sufficient protection to the freedmen and to the union
or loyal element in the South. Accordingly, under the
leadership of Henry Winter Davis. of Maryland, a bill
was passed through Congress, based upon the theory of
its prerogative in the premises, and more guarded and
exacting in its provisions.
Mr. Lincoln declined to approve this bill, chiefly be-
cause it contained a clause abolishing slavery in those
states and sections not affected by his own great war
measure of emancipation, his opinion being that this
could be done only by a constitutional amendment. Yet
out of deference to the opinion of Congress, he issued a

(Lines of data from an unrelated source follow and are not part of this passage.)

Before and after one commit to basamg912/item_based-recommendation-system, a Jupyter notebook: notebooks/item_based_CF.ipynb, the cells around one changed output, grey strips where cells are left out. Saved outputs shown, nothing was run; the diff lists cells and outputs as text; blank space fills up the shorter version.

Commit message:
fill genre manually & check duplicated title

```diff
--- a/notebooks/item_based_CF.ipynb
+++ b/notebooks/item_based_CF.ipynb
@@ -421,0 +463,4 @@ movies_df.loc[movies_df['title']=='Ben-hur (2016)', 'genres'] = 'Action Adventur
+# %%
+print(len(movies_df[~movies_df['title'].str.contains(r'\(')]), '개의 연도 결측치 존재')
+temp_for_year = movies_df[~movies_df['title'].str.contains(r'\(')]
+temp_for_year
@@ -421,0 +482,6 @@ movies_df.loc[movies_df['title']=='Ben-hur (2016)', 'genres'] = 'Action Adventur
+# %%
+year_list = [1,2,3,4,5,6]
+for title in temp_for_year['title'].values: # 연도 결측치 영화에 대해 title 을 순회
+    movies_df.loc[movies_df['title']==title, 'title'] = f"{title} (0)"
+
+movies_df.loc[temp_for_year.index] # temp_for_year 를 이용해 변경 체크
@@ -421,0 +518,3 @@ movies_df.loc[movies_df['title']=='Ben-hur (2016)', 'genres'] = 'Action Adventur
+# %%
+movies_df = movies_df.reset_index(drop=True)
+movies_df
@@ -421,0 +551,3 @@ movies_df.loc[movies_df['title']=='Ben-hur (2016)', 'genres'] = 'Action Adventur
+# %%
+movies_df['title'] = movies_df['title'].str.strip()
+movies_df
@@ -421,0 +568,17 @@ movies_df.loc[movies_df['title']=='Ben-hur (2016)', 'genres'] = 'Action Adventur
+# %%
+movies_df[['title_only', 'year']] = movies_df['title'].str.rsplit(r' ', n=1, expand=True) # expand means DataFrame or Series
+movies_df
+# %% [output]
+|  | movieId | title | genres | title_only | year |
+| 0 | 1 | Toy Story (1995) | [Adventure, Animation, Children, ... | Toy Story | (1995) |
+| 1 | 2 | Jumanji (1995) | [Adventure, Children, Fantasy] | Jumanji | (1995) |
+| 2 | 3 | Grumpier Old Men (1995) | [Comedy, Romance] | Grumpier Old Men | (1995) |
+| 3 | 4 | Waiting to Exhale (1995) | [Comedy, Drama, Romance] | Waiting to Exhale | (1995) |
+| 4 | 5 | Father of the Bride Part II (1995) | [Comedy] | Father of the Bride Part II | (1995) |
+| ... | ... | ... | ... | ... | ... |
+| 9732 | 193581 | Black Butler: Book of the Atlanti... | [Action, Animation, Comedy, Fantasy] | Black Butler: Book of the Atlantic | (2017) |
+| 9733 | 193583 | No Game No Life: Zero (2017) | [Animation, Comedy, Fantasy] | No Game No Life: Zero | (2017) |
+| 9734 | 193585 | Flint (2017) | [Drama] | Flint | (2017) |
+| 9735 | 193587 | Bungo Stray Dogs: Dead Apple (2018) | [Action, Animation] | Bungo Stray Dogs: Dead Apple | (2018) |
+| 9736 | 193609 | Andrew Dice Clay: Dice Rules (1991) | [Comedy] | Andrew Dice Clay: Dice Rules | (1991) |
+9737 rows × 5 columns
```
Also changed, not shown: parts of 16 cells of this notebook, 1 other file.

proclamation stating the provisions of the bill, and ex-
pressing a willingness to co-operate with any State vol-
untarily accepting its terms, but no State accepted the
offer. Some of the provisions of this bill were subse-
quently embodied in the 13th and 14th amendments.
But this sharp divergence of opinion between President
Lincoln and Congress on the subject of reconstruction
had the effect of suspending the work already begun in
Louisiana and Arkansas, and his own tragical death not
long afterwards devolved the difficult task upon other
PRESIDENT JOHNSON'S POLICY OF RECONSTRUCTION.
Andrew Johnson in succeeding to the Presidency, ac-
cepted the theory of Mr. Lincoln's policy of reconstruc-
tion, but seems to have grafted upon it some features of
the Congressional plan, especially the clause requiring
the appointment of provisional governors, and within
three months this scheme was in full operation in every
State in the South. But while President Johnson's
plan was in substantial agreement with his illustrious
predecessors, the spirit with which it was executed made
all the difference in the world. This difference mani-
tested itsef in their respective attitudes toward the
freed men, and the origin of it was in the difference in
the characters of the two men.
Mr. Lincoln's love of liberty had its source in his